Two French charities that have rescued thousands of migrants from the Mediterranean said Friday they could not continue their sea-based mission because of a disagreement related to the coronavirus.
Doctors Without Borders (MSF) and SOS Mediterranee, which have been rescuing migrants for four years most recently on the Ocean Viking ship, could not agree on how to handle the closure of Europe's ports and borders as a result of the pandemic.
MSF ended the partnership as it wanted to continue regardless of guarantees of safe entry from European governments, whereas SOS Mediterranee said it would be too dangerous.
More than 100,000 migrants tried to cross the Mediterranean last year with more than 1,200 dying in the attempt, according to the UN's International Organization for Migration.
Many disembark from ports in war-torn Libya and head for Italy, whose government caused outrage among NGOs last week by closing its ports to restrict the spread of coronavirus.
Malta has also closed its ports to migrants, citing the COVID-19 pandemic as a reason.
"Although both MSF and SOS MEDITERRANEE agree on the vital need for our lifesaving work at sea, SOS MEDITERRANEE felt further assurance from states regarding a place of safety was necessary before sailing," said MSF's Annemarie Loof in a statement.
"For MSF, the humanitarian imperative to act was immediate, with or without such assurance."

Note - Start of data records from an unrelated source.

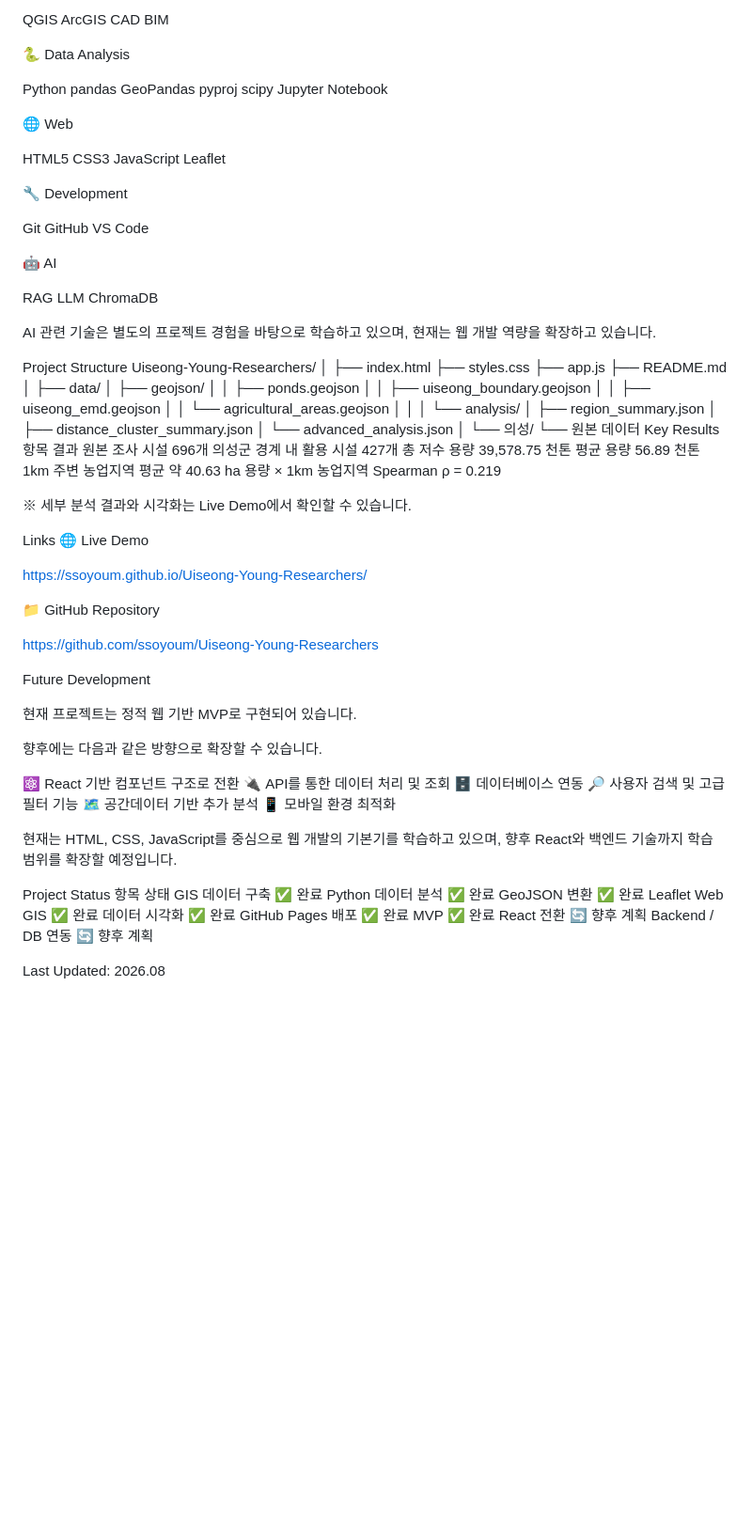
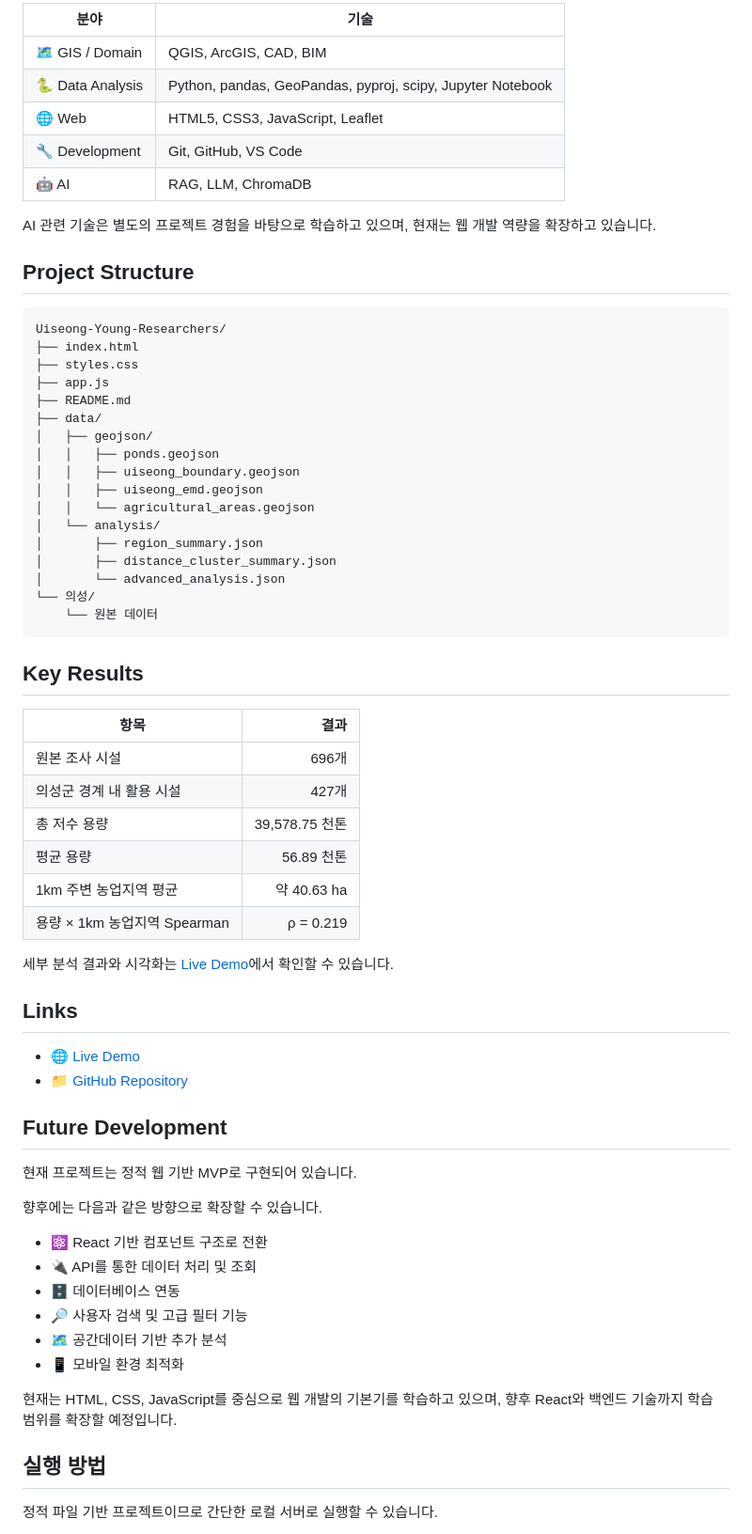
Before and after one commit to ssoyoum/Uiseong-Resource-Model, a Markdown page: README.md, the part around one of its changes. Shown at 94% size. Drawn GitHub-style; blank space fills up the shorter version.

````diff
--- a/README.md
+++ b/README.md
@@ -251,92 +238,70 @@ Tech Stack
 
-QGIS ArcGIS CAD BIM
-
-🐍 Data Analysis
-
-Python pandas GeoPandas pyproj scipy Jupyter Notebook
-
-🌐 Web
-
-HTML5 CSS3 JavaScript Leaflet
-
-🔧 Development
-
-Git GitHub VS Code
-
-🤖 AI
-
-RAG LLM ChromaDB
+| 분야 | 기술 |
+| --- | --- |
+| 🗺️ GIS / Domain | QGIS, ArcGIS, CAD, BIM |
+| 🐍 Data Analysis | Python, pandas, GeoPandas, pyproj, scipy, Jupyter Notebook |
+| 🌐 Web | HTML5, CSS3, JavaScript, Leaflet |
+| 🔧 Development | Git, GitHub, VS Code |
+| 🤖 AI | RAG, LLM, ChromaDB |
 
 AI 관련 기술은 별도의 프로젝트 경험을 바탕으로 학습하고 있으며, 현재는 웹 개발 역량을 확장하고 있습니다.
 
-Project Structure
+## Project Structure
+
+```text
 Uiseong-Young-Researchers/
-│
 ├── index.html
 ├── styles.css
 ├── app.js
 ├── README.md
-│
 ├── data/
 │   ├── geojson/
 │   │   ├── ponds.geojson
 │   │   ├── uiseong_boundary.geojson
 │   │   ├── uiseong_emd.geojson
 │   │   └── agricultural_areas.geojson
-│   │
 │   └── analysis/
 │       ├── region_summary.json
 │       ├── distance_cluster_summary.json
 │       └── advanced_analysis.json
-│
 └── 의성/
     └── 원본 데이터
-Key Results
-항목	결과
-원본 조사 시설	696개
-의성군 경계 내 활용 시설	427개
-총 저수 용량	39,578.75 천톤
-평균 용량	56.89 천톤
-1km 주변 농업지역 평균	약 40.63 ha
-용량 × 1km 농업지역 Spearman	ρ = 0.219
+```
 
-※ 세부 분석 결과와 시각화는 Live Demo에서 확인할 수 있습니다.
+## Key Results
 
-Links
-🌐 Live Demo
+| 항목 | 결과 |
+| --- | ---: |
+| 원본 조사 시설 | 696개 |
+| 의성군 경계 내 활용 시설 | 427개 |
+| 총 저수 용량 | 39,578.75 천톤 |
+| 평균 용량 | 56.89 천톤 |
+| 1km 주변 농업지역 평균 | 약 40.63 ha |
+| 용량 × 1km 농업지역 Spearman | ρ = 0.219 |
 
-https://ssoyoum.github.io/Uiseong-Young-Researchers/
+세부 분석 결과와 시각화는 [Live Demo](https://ssoyoum.github.io/Uiseong-Young-Researchers/)에서 확인할 수 있습니다.
 
-📁 GitHub Repository
+## Links
 
-https://github.com/ssoyoum/Uiseong-Young-Researchers
+- [🌐 Live Demo](https://ssoyoum.github.io/Uiseong-Young-Researchers/)
+- [📁 GitHub Repository](https://github.com/ssoyoum/Uiseong-Young-Researchers)
 
-Future Development
+## Future Development
 
 현재 프로젝트는 정적 웹 기반 MVP로 구현되어 있습니다.
 
 향후에는 다음과 같은 방향으로 확장할 수 있습니다.
 
-⚛️ React 기반 컴포넌트 구조로 전환
-🔌 API를 통한 데이터 처리 및 조회
-🗄️ 데이터베이스 연동
-🔎 사용자 검색 및 고급 필터 기능
-🗺️ 공간데이터 기반 추가 분석
-📱 모바일 환경 최적화
+- ⚛️ React 기반 컴포넌트 구조로 전환
+- 🔌 API를 통한 데이터 처리 및 조회
+- 🗄️ 데이터베이스 연동
+- 🔎 사용자 검색 및 고급 필터 기능
+- 🗺️ 공간데이터 기반 추가 분석
+- 📱 모바일 환경 최적화
 
 현재는 HTML, CSS, JavaScript를 중심으로 웹 개발의 기본기를 학습하고 있으며, 향후 React와 백엔드 기술까지 학습 범위를 확장할 예정입니다.
 
-Project Status
-항목	상태
-GIS 데이터 구축	✅ 완료
-Python 데이터 분석	✅ 완료
-GeoJSON 변환	✅ 완료
-Leaflet Web GIS	✅ 완료
-데이터 시각화	✅ 완료
-GitHub Pages 배포	✅ 완료
-MVP	✅ 완료
-React 전환	🔄 향후 계획
-Backend / DB 연동	🔄 향후 계획
+## 실행 방법
 
-Last Updated: 2026.08
+정적 파일 기반 프로젝트이므로 간단한 로컬 서버로 실행할 수 있습니다.
 
````
Also changed, not shown: other parts of README.md (+154 -140 lines).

MSF said European governments had long been creating a "context of hostility and uncertainty" for NGO rescue missions but must now take responsibility for migrants making the crossing.
SOS Mediterranee's Sophie Beau told AFP she could not guarantee the safety of either the crews or the people being rescued.
"We could not take responsibility for going back to sea when all the indicators are in the red," she said.